As we have worked through these issues over the last several weeks in meetings with stakeholders and legislators, it has become clear that we are close to having a package of bills that will provide meaningful protections to homeowners struggling through the foreclosure crisis... The Attorney General, the sponsor of these measures, as well as the authors and the legislative leaders all agree that key pieces of this package should be resolved as expeditiously as possible in a Conference Committee.
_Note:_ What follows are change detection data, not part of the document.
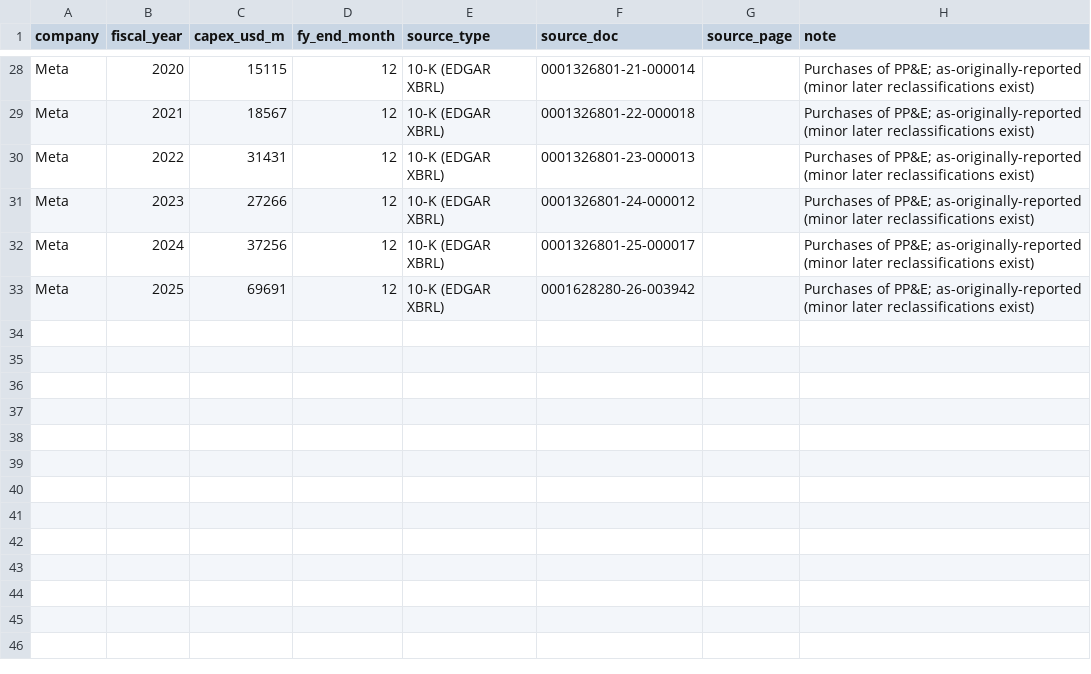
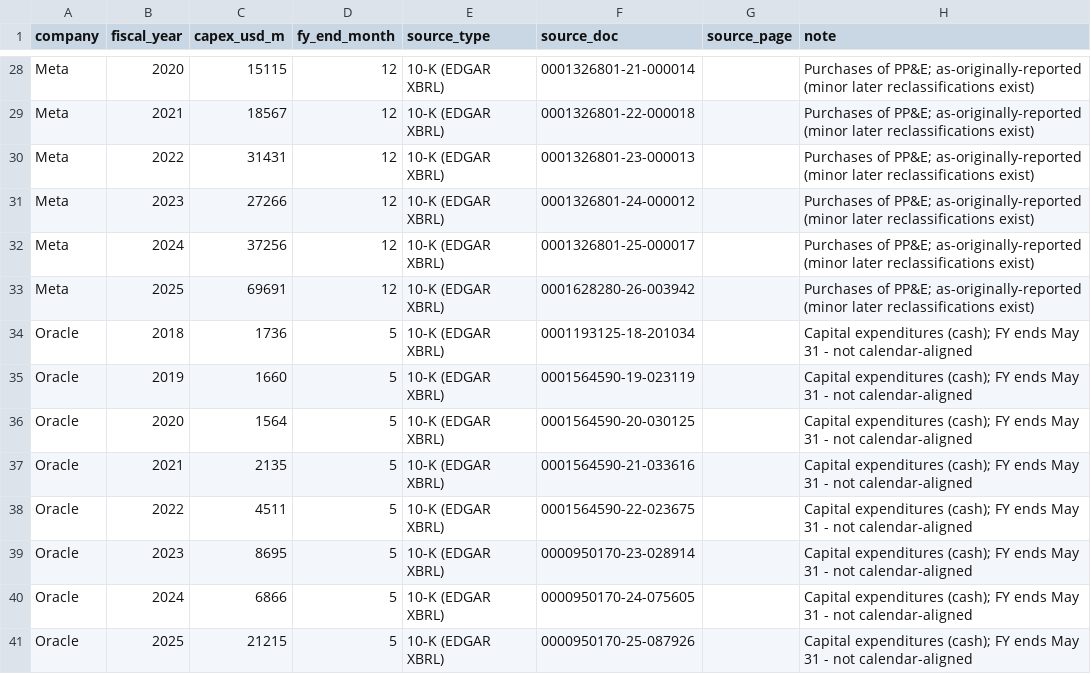
Before and after one commit to fbncldy/ai-infra-capex-dashboard, a CSV file: data/processed/hyperscaler_capex.csv, drawn as a sheet; only a part is shown, gaps mark what is left out.

```diff
--- a/data/processed/hyperscaler_capex.csv
+++ b/data/processed/hyperscaler_capex.csv
@@ -33 +33,9 @@ Meta,2024,37256,12,10-K (EDGAR XBRL),0001326801-25-000017,,Purchases of PP&E; as
 Meta,2025,69691,12,10-K (EDGAR XBRL),0001628280-26-003942,,Purchases of PP&E; as-originally-reported (minor later reclassifications exist)
+Oracle,2018,1736,5,10-K (EDGAR XBRL),0001193125-18-201034,,Capital expenditures (cash); FY ends May 31 - not calendar-aligned
+Oracle,2019,1660,5,10-K (EDGAR XBRL),0001564590-19-023119,,Capital expenditures (cash); FY ends May 31 - not calendar-aligned
+Oracle,2020,1564,5,10-K (EDGAR XBRL),0001564590-20-030125,,Capital expenditures (cash); FY ends May 31 - not calendar-aligned
+Oracle,2021,2135,5,10-K (EDGAR XBRL),0001564590-21-033616,,Capital expenditures (cash); FY ends May 31 - not calendar-aligned
+Oracle,2022,4511,5,10-K (EDGAR XBRL),0001564590-22-023675,,Capital expenditures (cash); FY ends May 31 - not calendar-aligned
+Oracle,2023,8695,5,10-K (EDGAR XBRL),0000950170-23-028914,,Capital expenditures (cash); FY ends May 31 - not calendar-aligned
+Oracle,2024,6866,5,10-K (EDGAR XBRL),0000950170-24-075605,,Capital expenditures (cash); FY ends May 31 - not calendar-aligned
+Oracle,2025,21215,5,10-K (EDGAR XBRL),0000950170-25-087926,,Capital expenditures (cash); FY ends May 31 - not calendar-aligned
```
Also changed, not shown: data/processed/capex_guidance_2026.csv, data/processed/dc_construction.csv, 11 other files.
The bills relating to due process protections for borrowers and prohibitions on dual tracking homeowners in foreclosure and loan modifications processes will be heard in a Conference that will complete its work within the next few weeks.House Speaker John Perez said
Since the foreclosure crisis hit, the California Legislature has taken several steps to ease the impact on families, including borrower protection and foreclosure delay legislation, and providing foreclosure assistance to constituents... Following the powerful foreclosure settlement negotiated by Attorney General Kamala D. Harris, we now have a narrow window of opportunity to make several major advances, and a two-house conference committee will provide the most comprehensive and timely mechanism to seize the opportunity before us to aid Californians who despite the settlement and previous actions are still underwater or facing foreclosure."If you think the banks need to be reined in, do a good deed and make yourself fee good by telling your legislators to kick a few banksters' asses. Maybe you can't participate in a bank occupation or an auction shutdown, but you can make your voice heard nonetheless.
Call Now! Before You Put it Off.
Senator Noreen Evans (D) (916-651-4002)
Senator Ron Calderon (D) (916-651-4030)
Senator Sam Blakeslee (R) (916 651-4015)